There are two areas in that tech can change your hiring game. The first is geofencing.
Geofencing allows you to set up footprints around nearby suppliers, vendors, and competitors so that if someone enters the area, they receive your job advertisements. You go buy your materials, but so are your competitors. When they drive into the yard and go on their phone while waiting, they see you’re hiring carpenters. You’re fishing where the fish are.
Treat your candidates like you treat your leads and maintain the speed-to-lead mindset
The second area is having a CRM for candidates and automating everything. Treat your candidates like you treat your leads and maintain the speed-to-lead mindset. If you’re not following up with leads within minutes of receiving an application, not getting them excited, and not ensuring they show up, you lose out massively.
Back in the day, you would have had 10 interviews, and nine showed up. Today, you might have 100 applications, seven interviews, and just two show up. The volume makes it nearly impossible to call and vet every applicant. Truth is, the big companies do this. You have to streamline hiring or you waste time.
2. You’re Not Branding Your Company Correctly
One of the best ways to showcase your company is through a career video.
For a career video, it’s imperative that a contractor unhappy in their current position can click a button, understand who you are, what you do, and get a feeling of the culture all within two and a half minutes while on the toilet. If not, they’re not going to work for you. People inherently emotionally connect to video too.
A majority of companies do not have career videos, which can help you dominate the space if you’re the first in your area.
Use these quick tips for career videos:
- Utilize at least five staff members from different areas so it’s balanced
- Talk about the backstory and lean into it
- Answer: Why work for us?
- Answer: What do you do to make your team happy?
- Showcase your office and projects
- Who should work for you and who shouldn’t (this provides even more clarity)
- Be proud and true to who you are; lean into authenticity
- The shorter, the better
3. You’re Failing to Do Skills Assessments
Contractors don’t have time to vet people properly. A great interviewer is not always a great hire and vice versa. Rehiring a position costs up to six to nine months of the position’s salary, according to the Society for Human Resource Management, so losing somebody is a true loss. The easiest way to vet is a skills assessment.
If a candidate is not prepared to do a paid skills assessment (yes, paid), you don’t want them. If it’s an office job and you know the skills needed, do an online assessment.

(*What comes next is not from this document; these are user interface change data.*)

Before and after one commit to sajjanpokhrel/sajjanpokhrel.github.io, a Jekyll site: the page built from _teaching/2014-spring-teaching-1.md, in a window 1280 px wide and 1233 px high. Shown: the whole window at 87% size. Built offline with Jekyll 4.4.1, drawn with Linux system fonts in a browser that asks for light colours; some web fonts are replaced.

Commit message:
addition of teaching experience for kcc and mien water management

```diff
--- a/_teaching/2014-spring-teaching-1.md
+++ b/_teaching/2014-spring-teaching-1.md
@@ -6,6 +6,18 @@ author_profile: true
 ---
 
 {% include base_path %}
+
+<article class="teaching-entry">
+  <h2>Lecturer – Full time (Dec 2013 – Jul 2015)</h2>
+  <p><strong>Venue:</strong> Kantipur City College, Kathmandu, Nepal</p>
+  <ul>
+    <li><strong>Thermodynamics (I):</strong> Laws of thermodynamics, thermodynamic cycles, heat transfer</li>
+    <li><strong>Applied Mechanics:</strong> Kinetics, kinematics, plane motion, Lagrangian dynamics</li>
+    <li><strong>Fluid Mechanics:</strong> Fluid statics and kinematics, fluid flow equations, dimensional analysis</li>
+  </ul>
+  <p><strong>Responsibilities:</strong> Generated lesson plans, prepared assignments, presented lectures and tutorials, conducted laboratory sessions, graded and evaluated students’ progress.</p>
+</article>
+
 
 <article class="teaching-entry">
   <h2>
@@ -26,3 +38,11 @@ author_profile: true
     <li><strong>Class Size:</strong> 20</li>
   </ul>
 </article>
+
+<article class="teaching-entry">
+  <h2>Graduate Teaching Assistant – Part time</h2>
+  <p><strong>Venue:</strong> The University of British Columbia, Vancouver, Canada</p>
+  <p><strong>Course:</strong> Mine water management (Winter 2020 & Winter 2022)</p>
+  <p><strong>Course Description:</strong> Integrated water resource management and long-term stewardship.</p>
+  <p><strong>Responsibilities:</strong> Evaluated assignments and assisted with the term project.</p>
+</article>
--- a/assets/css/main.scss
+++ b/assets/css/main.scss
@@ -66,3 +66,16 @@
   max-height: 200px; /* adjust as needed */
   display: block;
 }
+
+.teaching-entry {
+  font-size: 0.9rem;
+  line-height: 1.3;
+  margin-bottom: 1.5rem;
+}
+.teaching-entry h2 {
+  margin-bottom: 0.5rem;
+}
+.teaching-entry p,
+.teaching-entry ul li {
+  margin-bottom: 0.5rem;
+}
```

Go off of the skills needed, but also, ask about a current problem in the company and request suggestions. Logic never lies.
For the field, have them come in and showcase their skills for half a day. It helps with the pay scale for somebody as well. If they come in with years of experience but compared to your team, they lack, you wouldn’t want to pay them more than staff with better work. It works the other way around: if someone struggles to express their skills and undersells, you can ensure you offer the appropriate pay.
Overall, treat your candidates as you would treat your leads and utilize tech tools to streamline the process, saving you time and money and leading to greater retention.
Matt DiBara is owner of DiBara Masonry and CEO of The Contractor Consultants. The Contractor Consultants is a leading company in the construction industry, dedicated to helping contractors overcome the labor shortage with a hiring course and a hassle-free outsourced hiring service that lets companies focus on vetted interviews, while building out all assets.